The 2007 Ford Fusion with an inline four-cylinder engine and fivespeed manual transmission presents something of a conundrum.
I thought no car could coax me away from the comfort of an automatic transmission, especially for the bumper-to-bumper crawl of "rush" hour. The few manual transmissions I've sampled have been OK, but they were on small cramped cars with barely acceptable rides. The five-passenger Fusion says it doesn't have to be that way. You can enjoy a more spacious vehicle, be more involved with driving, and pocket the $850 cost of the usually optional automatic.
The pleasure of driving the midsized Fusion comes in part from the smooth and light clutch and the crisp shifter. Cars with automatic transmissions ask for little involvement. The Fusion asks that you engage your mind, not just your right foot, and it responds with a low-stress and entertaining experience, even in traffic.
That's possible because the torque band on Ford's 2.3-liter I4 is wide enough to let the car slow to 35 mph in fifth and still accelerate to highway speeds, without engine complaints. You can perform similar feats in other gears as well, so you don't have to do a lot of shifting as traffic slows and quickens.
And when you must shift, the clutch engages smoothly with little effort and no vibration. In fact, let the pedal up a bit and the car creeps. That's useful when backing out of parking spaces where control is more important than speed. And the shifter just clicks into gears.
Now you're thinking: what kind of performance can you get out of a 2.3-liter engine? It must be anemic, especially with gear ratios stacked for a 31-mpg highway rating (if you believe the EPA). Surprise again. You can do a lot with 160 hp and the right gear. For instance, in a second-gear experiment with the tach headed toward 4,000 rpm, Mrs. D. began forcefully insisting I slow down. She was quite taken aback with acceleration you might describe as neck snapping. It's almost as brisk in third gear, which makes merging on busy freeways no great chore. The engine sports variable timing on the intake valves to help produce that power, and it lets the engine purr quietly at stop lights.
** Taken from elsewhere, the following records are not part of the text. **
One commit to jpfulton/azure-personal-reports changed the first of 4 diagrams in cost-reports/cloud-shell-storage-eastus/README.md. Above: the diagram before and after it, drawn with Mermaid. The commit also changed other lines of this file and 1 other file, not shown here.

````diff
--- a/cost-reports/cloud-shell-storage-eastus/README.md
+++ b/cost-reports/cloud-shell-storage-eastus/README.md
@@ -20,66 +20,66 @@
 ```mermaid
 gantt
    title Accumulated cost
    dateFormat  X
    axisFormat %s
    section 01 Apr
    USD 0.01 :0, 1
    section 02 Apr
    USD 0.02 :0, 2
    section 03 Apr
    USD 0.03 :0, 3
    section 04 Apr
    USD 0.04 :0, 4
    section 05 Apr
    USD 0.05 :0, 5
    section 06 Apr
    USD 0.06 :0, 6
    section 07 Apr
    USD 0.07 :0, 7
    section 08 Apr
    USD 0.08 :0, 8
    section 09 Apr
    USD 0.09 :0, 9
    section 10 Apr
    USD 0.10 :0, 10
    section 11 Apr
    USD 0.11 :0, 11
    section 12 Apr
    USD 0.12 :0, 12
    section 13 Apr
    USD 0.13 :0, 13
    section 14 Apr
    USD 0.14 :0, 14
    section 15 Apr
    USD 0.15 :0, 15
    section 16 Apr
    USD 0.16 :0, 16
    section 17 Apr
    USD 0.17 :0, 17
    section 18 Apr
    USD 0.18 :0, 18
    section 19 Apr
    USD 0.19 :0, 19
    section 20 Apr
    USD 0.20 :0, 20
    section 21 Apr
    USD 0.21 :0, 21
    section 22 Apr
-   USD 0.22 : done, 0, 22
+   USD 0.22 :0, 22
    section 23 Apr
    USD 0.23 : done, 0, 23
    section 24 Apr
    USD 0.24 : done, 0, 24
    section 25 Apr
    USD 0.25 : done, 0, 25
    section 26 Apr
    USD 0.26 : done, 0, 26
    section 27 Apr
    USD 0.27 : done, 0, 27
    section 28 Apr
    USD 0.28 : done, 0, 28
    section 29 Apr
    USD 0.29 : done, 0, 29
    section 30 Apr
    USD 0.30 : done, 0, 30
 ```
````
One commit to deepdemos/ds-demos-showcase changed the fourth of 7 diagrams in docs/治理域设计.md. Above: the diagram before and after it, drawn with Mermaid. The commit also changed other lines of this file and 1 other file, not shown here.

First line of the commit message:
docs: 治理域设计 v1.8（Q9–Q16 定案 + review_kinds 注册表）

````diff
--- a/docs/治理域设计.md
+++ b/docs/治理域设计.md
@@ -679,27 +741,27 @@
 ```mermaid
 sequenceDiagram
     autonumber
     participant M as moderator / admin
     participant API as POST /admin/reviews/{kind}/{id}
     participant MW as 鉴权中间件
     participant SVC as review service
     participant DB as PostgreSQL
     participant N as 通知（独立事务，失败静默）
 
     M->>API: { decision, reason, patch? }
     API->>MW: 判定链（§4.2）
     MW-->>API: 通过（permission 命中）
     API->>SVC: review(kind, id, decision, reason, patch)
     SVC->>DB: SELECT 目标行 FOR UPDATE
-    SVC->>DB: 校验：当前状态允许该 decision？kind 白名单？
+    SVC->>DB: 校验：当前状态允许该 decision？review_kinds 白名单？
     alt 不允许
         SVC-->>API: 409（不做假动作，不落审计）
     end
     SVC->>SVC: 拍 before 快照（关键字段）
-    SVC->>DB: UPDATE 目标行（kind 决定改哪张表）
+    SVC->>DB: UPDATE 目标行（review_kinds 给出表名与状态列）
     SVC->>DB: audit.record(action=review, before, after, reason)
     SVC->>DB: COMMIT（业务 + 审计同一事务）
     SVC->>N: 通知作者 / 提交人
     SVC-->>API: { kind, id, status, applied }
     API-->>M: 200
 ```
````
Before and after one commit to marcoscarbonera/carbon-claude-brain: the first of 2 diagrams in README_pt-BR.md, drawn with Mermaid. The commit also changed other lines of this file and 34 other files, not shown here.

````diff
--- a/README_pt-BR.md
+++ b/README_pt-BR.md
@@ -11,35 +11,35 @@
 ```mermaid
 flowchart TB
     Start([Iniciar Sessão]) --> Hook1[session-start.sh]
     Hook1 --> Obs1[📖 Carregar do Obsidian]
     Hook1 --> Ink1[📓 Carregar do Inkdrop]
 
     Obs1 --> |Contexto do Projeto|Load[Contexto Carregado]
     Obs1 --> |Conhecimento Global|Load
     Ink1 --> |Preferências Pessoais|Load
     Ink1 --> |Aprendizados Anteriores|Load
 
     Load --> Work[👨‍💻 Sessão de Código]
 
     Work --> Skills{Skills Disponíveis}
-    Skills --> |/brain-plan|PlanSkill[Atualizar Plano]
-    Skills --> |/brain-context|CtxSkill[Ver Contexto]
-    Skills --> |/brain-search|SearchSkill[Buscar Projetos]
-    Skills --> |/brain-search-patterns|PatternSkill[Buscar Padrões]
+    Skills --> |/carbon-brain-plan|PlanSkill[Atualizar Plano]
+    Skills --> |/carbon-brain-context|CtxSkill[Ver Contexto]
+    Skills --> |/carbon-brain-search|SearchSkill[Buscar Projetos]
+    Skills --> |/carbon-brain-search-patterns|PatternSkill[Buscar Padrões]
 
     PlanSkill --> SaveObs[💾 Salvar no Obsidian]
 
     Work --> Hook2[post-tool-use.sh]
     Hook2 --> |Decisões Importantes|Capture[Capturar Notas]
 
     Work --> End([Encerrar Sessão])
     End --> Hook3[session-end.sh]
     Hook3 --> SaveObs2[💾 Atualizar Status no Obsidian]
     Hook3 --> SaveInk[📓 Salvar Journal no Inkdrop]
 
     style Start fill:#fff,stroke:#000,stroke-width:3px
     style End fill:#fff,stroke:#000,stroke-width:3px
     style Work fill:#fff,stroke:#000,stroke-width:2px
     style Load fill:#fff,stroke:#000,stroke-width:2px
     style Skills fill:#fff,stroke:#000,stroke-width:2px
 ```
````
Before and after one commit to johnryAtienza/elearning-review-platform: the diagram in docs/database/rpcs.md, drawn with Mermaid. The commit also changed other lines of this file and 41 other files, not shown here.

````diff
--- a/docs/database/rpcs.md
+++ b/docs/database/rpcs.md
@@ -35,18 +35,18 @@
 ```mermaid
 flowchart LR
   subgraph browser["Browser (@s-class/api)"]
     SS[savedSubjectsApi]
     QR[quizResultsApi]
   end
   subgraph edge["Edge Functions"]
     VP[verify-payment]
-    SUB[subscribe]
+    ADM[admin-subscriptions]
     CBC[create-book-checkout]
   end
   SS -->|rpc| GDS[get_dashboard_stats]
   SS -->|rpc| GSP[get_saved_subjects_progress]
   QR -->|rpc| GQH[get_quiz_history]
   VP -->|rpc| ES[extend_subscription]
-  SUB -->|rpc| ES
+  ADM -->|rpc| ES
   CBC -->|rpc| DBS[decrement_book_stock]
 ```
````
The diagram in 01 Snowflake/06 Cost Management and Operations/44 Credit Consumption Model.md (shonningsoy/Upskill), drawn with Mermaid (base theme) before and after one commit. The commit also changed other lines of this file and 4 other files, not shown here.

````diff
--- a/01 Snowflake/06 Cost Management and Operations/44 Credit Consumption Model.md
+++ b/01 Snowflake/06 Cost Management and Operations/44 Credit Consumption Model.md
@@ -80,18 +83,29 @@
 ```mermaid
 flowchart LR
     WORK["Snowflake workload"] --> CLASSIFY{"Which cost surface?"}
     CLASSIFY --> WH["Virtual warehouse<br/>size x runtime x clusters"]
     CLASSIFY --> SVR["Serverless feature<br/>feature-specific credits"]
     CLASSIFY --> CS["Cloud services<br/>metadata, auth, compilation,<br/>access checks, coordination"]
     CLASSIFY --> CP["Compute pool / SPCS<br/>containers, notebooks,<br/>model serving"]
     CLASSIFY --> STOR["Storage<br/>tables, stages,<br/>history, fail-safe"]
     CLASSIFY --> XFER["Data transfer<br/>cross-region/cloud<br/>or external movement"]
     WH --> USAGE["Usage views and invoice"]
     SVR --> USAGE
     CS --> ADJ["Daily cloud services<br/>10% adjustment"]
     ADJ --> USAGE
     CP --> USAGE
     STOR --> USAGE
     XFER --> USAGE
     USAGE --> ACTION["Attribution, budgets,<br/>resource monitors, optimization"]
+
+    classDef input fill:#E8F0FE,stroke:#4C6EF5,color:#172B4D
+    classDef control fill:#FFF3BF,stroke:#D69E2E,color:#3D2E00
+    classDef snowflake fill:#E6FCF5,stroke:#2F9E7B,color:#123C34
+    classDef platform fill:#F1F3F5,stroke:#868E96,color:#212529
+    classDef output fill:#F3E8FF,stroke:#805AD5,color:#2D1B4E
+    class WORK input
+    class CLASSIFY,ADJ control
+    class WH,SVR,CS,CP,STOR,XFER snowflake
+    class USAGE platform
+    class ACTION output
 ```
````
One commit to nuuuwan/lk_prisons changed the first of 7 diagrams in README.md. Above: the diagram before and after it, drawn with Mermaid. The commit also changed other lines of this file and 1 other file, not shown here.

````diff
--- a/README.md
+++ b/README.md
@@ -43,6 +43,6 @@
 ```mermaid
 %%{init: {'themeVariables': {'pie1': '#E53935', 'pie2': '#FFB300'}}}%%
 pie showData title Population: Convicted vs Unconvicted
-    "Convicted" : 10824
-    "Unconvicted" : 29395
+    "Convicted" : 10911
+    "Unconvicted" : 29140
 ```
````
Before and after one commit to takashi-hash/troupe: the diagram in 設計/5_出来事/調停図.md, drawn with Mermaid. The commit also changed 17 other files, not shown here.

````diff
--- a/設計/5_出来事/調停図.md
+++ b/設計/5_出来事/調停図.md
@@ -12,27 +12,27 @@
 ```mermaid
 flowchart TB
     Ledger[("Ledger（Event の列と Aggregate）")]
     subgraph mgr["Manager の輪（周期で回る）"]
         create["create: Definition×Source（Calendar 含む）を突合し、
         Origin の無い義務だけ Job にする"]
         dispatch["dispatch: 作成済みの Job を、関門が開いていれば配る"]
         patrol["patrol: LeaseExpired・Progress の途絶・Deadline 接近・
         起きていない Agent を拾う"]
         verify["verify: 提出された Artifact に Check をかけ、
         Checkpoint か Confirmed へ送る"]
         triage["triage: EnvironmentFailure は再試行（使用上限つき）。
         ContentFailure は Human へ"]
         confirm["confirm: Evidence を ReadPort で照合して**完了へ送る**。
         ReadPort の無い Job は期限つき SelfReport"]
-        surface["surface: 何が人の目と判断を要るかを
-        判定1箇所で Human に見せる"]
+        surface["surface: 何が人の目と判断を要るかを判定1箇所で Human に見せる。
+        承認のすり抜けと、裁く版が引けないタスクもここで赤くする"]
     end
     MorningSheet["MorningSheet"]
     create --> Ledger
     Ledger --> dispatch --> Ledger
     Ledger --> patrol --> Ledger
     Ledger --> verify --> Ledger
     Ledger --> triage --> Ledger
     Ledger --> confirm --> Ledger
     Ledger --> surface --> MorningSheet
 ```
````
The ride is also smooth and quiet, more like a larger car. An independent suspension all around helps. And the interior is modern, attractive, and uncluttered as you'd expect. A few notable features include front-seat side air bags, a 17-gallon tank, and fourwheel power-disk brakes.
Base price for the four-door Fusion SE is $18,155. Not bad. With accessories (appearance package: $395, antilock brakes: $595, upgraded sound system: $420) the sticker climbs to $20,460. Still not bad. Newspaper listings showed SE model prices below $19,000.
We calculated 26.2 mpg after a week of mostly city driving. Oddly, the EPA gives models with manual and automatic transmissions the same mileage estimates, 23/31 city/highway. But the manual has hidden advantages: It's 57-lb lighter and less expensive. With street prices below $19,000 and respectable mpg figures, I'd say skip the automatic and stick with the stick.
— Paul Dvorak